What Akaky and the tailor bring forth is nothing short of a work of art. But it is also a signifier, the uniform of a certain class, a ticket that opens doors. And more: the coat seems to have a power of its own, through an affinity with high society, and draws its wearer forth, into the light. Our Akaky relishes the warmth, colour and vitality of the society he’s brought into and its acknowledgement and embrace.

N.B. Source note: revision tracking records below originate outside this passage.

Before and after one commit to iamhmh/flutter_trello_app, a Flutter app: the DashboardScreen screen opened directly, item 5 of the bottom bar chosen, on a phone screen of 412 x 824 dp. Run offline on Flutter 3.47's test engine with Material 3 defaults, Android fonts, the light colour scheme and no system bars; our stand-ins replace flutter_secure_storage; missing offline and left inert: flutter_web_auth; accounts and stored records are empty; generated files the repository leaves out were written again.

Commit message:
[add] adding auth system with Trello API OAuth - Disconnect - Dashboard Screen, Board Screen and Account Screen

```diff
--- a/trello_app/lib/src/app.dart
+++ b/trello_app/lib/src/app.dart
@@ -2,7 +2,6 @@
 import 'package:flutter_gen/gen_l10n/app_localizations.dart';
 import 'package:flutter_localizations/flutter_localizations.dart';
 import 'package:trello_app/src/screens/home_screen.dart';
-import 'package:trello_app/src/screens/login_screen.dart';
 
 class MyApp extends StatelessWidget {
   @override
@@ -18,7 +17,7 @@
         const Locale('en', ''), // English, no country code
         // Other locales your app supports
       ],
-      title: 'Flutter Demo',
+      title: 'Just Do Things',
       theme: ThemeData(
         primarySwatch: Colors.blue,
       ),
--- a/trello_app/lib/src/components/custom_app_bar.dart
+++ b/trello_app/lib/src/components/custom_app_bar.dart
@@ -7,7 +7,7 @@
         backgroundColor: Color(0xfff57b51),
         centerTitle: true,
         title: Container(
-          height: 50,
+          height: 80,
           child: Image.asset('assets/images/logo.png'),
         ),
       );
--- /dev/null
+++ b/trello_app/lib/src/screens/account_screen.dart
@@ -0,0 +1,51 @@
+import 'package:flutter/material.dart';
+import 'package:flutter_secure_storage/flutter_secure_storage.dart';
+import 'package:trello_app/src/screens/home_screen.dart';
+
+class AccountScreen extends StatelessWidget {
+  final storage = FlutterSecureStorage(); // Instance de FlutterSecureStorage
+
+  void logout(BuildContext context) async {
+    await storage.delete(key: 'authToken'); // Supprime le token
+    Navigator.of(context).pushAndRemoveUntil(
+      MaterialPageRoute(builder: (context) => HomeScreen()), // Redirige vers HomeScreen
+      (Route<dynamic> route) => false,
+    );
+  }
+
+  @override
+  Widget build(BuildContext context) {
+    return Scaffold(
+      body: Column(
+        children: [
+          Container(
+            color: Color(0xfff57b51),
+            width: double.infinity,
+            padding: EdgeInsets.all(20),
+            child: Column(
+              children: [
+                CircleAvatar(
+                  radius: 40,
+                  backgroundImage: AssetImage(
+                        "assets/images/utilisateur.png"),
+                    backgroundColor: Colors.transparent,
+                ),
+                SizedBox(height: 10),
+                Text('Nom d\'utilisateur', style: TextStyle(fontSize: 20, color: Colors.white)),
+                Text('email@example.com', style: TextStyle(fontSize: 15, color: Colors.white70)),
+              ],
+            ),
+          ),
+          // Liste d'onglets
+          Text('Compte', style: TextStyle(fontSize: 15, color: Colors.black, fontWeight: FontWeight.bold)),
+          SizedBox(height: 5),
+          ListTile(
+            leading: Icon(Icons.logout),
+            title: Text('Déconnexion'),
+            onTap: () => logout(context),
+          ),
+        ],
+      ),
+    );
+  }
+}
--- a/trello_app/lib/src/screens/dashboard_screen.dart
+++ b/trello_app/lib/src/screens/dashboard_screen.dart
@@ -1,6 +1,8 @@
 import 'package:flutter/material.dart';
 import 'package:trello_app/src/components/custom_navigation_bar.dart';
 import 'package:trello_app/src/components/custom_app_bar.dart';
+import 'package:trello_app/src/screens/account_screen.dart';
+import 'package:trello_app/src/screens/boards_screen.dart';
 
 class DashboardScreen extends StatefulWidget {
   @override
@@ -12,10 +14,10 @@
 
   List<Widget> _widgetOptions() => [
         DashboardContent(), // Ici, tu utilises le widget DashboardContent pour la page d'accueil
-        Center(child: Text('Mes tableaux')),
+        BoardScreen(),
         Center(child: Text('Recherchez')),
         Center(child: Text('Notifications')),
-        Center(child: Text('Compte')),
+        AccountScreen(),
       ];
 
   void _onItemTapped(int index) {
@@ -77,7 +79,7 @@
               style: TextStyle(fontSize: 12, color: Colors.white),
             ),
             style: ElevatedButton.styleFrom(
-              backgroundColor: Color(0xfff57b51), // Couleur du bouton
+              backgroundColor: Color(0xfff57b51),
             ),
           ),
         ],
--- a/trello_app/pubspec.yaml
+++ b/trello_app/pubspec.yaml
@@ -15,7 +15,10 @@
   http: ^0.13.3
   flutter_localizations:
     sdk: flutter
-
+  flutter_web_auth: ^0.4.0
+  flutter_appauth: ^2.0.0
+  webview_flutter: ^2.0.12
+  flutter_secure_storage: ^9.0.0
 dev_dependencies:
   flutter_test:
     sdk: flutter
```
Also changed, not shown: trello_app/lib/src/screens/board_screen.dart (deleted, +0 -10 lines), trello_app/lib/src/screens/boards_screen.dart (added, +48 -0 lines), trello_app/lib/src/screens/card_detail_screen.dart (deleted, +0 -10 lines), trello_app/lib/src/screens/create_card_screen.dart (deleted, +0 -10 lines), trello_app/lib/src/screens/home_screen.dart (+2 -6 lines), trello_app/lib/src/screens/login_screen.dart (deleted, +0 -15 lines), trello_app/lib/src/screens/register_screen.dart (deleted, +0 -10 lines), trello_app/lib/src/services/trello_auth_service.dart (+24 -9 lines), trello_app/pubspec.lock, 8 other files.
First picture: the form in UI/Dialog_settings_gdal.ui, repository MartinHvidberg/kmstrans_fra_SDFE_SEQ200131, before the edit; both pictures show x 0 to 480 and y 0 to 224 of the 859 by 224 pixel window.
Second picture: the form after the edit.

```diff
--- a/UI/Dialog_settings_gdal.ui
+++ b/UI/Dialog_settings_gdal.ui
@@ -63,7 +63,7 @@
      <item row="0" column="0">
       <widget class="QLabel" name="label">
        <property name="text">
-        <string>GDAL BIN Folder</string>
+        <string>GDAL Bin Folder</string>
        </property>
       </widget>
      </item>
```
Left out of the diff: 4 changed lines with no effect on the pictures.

But even as it covers him and protects him from the elements, the coat uncloaks him. He no longer blends in with background grey of the cityscape in which he resides. In the new world of colour and light he is equally exposed. There is an unconscious order to this new world, for which Akaky lacks the proper perception. The choreographed and practiced constellations of expression and gesture: the degree of smile, subtle wink and slant of brow; the tone of voice, turn of phrase, flourish of hand and placement of feet. Woe the nuanced juxtaposition of shoulder, torso and hip! Like a chick pecked to death by his fellow hatchlings (but he looks so healthy, he looks “normal”!), Akaky has arrived but clearly doesn’t belong. There is surprise and mirth. His colleague’s merriment is infectious. Laughing along his identity bubbles all the more vibrantly to the surface. His innermost, authentic self truly lives, and he has a fleeting taste for what it is to be fully realized. Perhaps this is how a moth feels flying so close to a flame, before its sudden death.
But is this really the last of Akaky St Petersburg society will experience, or is there now something capable of living on, if not in light then in shadow?